One of the problems with this novel is that Zola himself knew a lot of the Impressionists; he grew up with Cezanne, knew both Manet and Monet and reported as an art critic on the Salon des Refuses; but as he got older his tastes changed, and the Impressionists were no longer his thing. In fact, as they had become increasingly successful, he became increasingly critical and fell out with most of them. Certainly, Cezanne never spoke to him again after reading this novel and Monet distanced himself from Zola for some time after he’d read it.

Is the novel really that critical of the Impressionists? Well, it’s very hard to see that it is. It shows the artists as creative, with friendly rivalries and lots of banter – which I think is the case in any group, regardless of their profession. Lantier is shown as highly passionate and tempestuous, but is this unrealistic? It was considered to be so common among painters that it became known as the “artistic temperament”, although these days we’d probably say they were being a bit of a diva. Given what is known about the public reactions to the paintings shown in the Salon des Refuses, it would be hard to say that Zola’s portrayal of the artist is that unfair.

That said, it is known that both Cezanne and Monet were deeply offended by Zola’s novel, and in particular what they saw as Zola’s betrayal of their friendship. I wonder if this is the real root of Zola’s growing criticism; as the artists are no longer his friends, he doesn’t see why he needs to be nice and if the paintings aren’t up to scratch then he wasn’t going to pretend otherwise. By his later years, the Impressionists were starting to be superseded by the Post-Impressionists, artists such as Gaugin and Van Gogh, who painted more primitive images in more vibrant colours and I’m not sure Zola was that impressed with this new trend either, although by this stage he was more interested in political journalism than art.

I’m not sure that Zola did intend to either criticise or mock the Impressionists; he was one of their early champions in the French press and I sense a considerable amount of affection for them in this novel. I think it was their reaction to it which changed things, and this has coloured how people read the book, I think.
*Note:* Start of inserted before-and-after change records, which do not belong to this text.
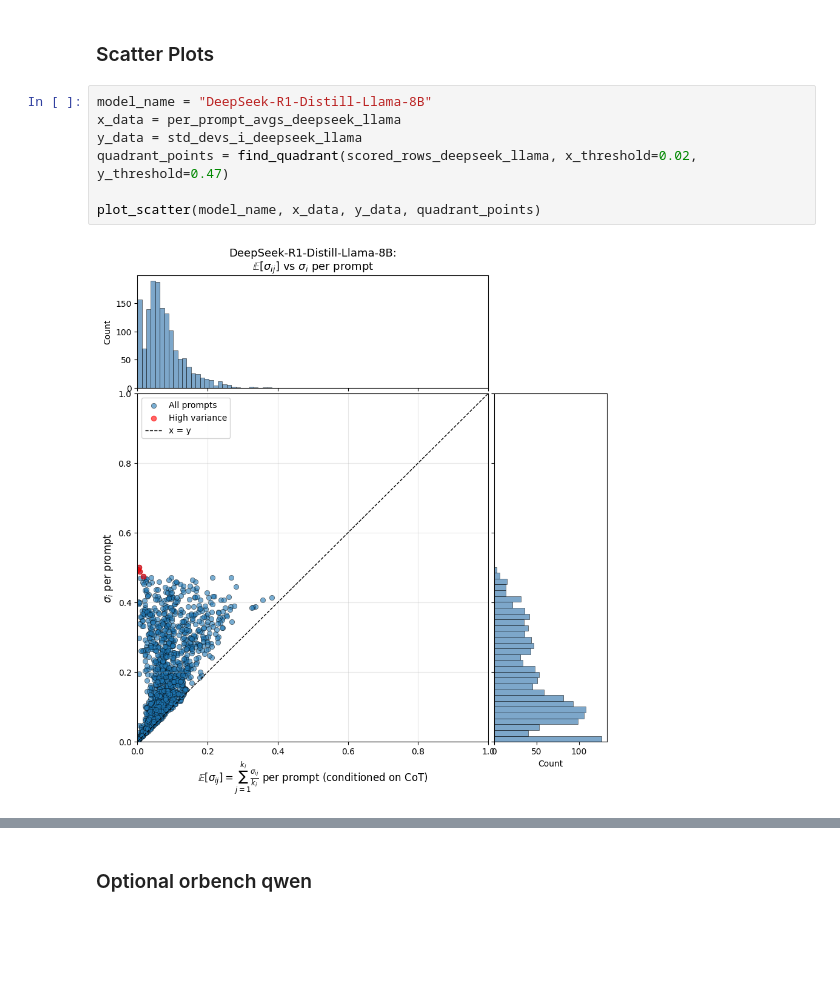
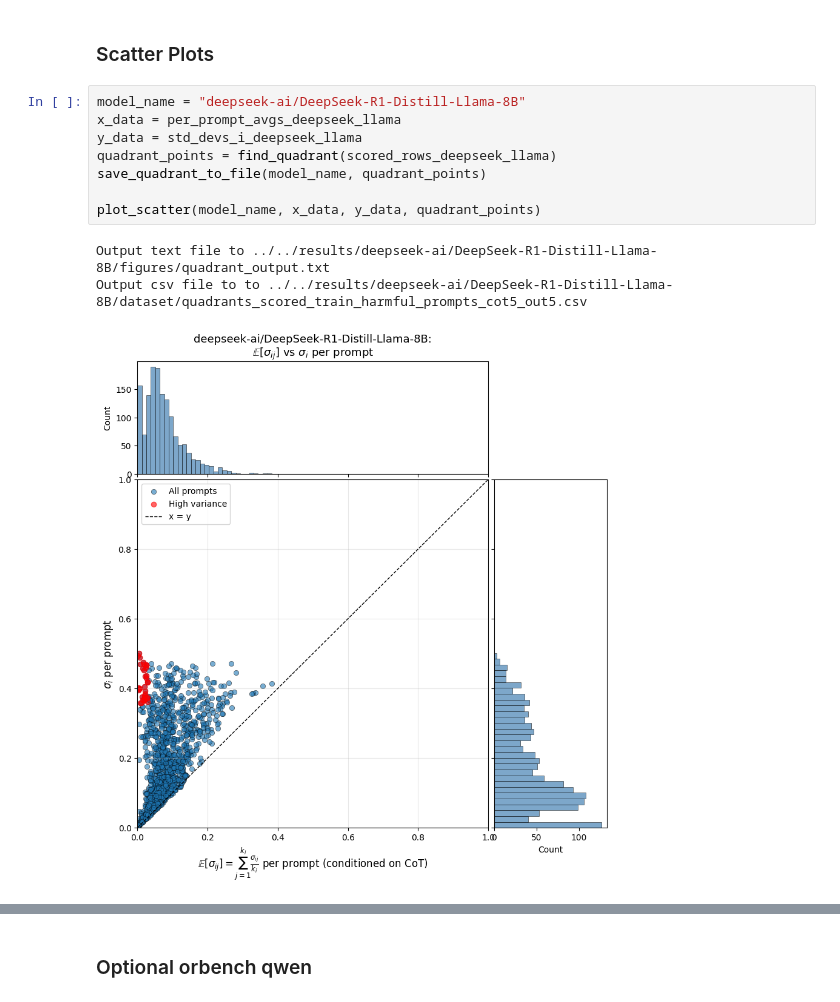
Before and after one commit to kureha-yamaguchi/reasoning-manipulation, a Jupyter notebook: utils/heuristic/compute_stats.ipynb, the cells around one changed output, grey strips where cells are left out. Cells and saved outputs as stored; diff of their text form; blank space fills up the shorter version.

```diff
--- a/utils/heuristic/compute_stats.ipynb
+++ b/utils/heuristic/compute_stats.ipynb
@@ -526,12 +570,15 @@ Statistics Comparison: Reasoning Models vs Non-reasoning Models
 # %% [markdown]
 ### Scatter Plots
 # %%
-model_name = "DeepSeek-R1-Distill-Llama-8B"
+model_name = "deepseek-ai/DeepSeek-R1-Distill-Llama-8B"
 x_data = per_prompt_avgs_deepseek_llama
 y_data = std_devs_i_deepseek_llama
-quadrant_points = find_quadrant(scored_rows_deepseek_llama, x_threshold=0.02, y_threshold=0.47)
+quadrant_points = find_quadrant(scored_rows_deepseek_llama)
+save_quadrant_to_file(model_name, quadrant_points)
 
 plot_scatter(model_name, x_data, y_data, quadrant_points)
 # %% [output]
+Output text file to ../../results/deepseek-ai/DeepSeek-R1-Distill-Llama-8B/figures/quadrant_output.txt
+Output csv file to to ../../results/deepseek-ai/DeepSeek-R1-Distill-Llama-8B/dataset/quadrants_scored_train_harmful_prompts_cot5_out5.csv
-[figure, old version]
+[figure, new version]
 # %%
```
Also changed, not shown: parts of 4 cells of this notebook.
Personally, it’s not his best novel but it remains very readable and his vision of mid-nineteenth century Paris is lovely – even when it’s pouring with rain.

Madame Schreck’s Monstrous Brothel

I’m struggling a bit with Angela Carter’s novel Nights at the Circus. I’ve only really read her short stories before, which I quite like, but I seem to be having a bit of a love/hate relationship with this longer work. It reads beautifully and the language is wonderful, but it annoys the hell out of me and even though I can’t seem to stop reading it, I’m not finding it enjoyable. People’s reactions to Marmite are less complicated.

There is a section about mid-way through Part 1 where Fevvers, the main character who is a giantess with wings (put very basically indeed) is enticed into working for Madame Schreck, a brothel keeper in Victorian London. Unusually, Fevvers doesn’t get sexually involved with the clients; she is there to be looked at rather than touched. But I was fascinated by the whole concept of Madame Schreck’s brothel; it was a house of freaks and catered for very specific tastes indeed.

All the girls are “monsters”; there is a dwarf, a girl who sleeps apart from fifteen minutes a day to eat and poop, a girl with four eyes, a fully functioning hermaphrodite, and Madame Schreck herself is a living skeleton. Yet they are all astonishingly ordinary.

The Victorians loved a freak show and before he died (and became a medical marvel) John Merrick, the Elephant Man, spent some years being exhibited at fairs around the country. I am sure that Madame Schreck would argue that she is simply following a trend and satisfying her public’s appetite for the monstrous. Like the music hall acts that feature in Dan Leno and the Limehouse Golem, there’s a very dark side lurking behind Victorian London and I find I absolutely love it.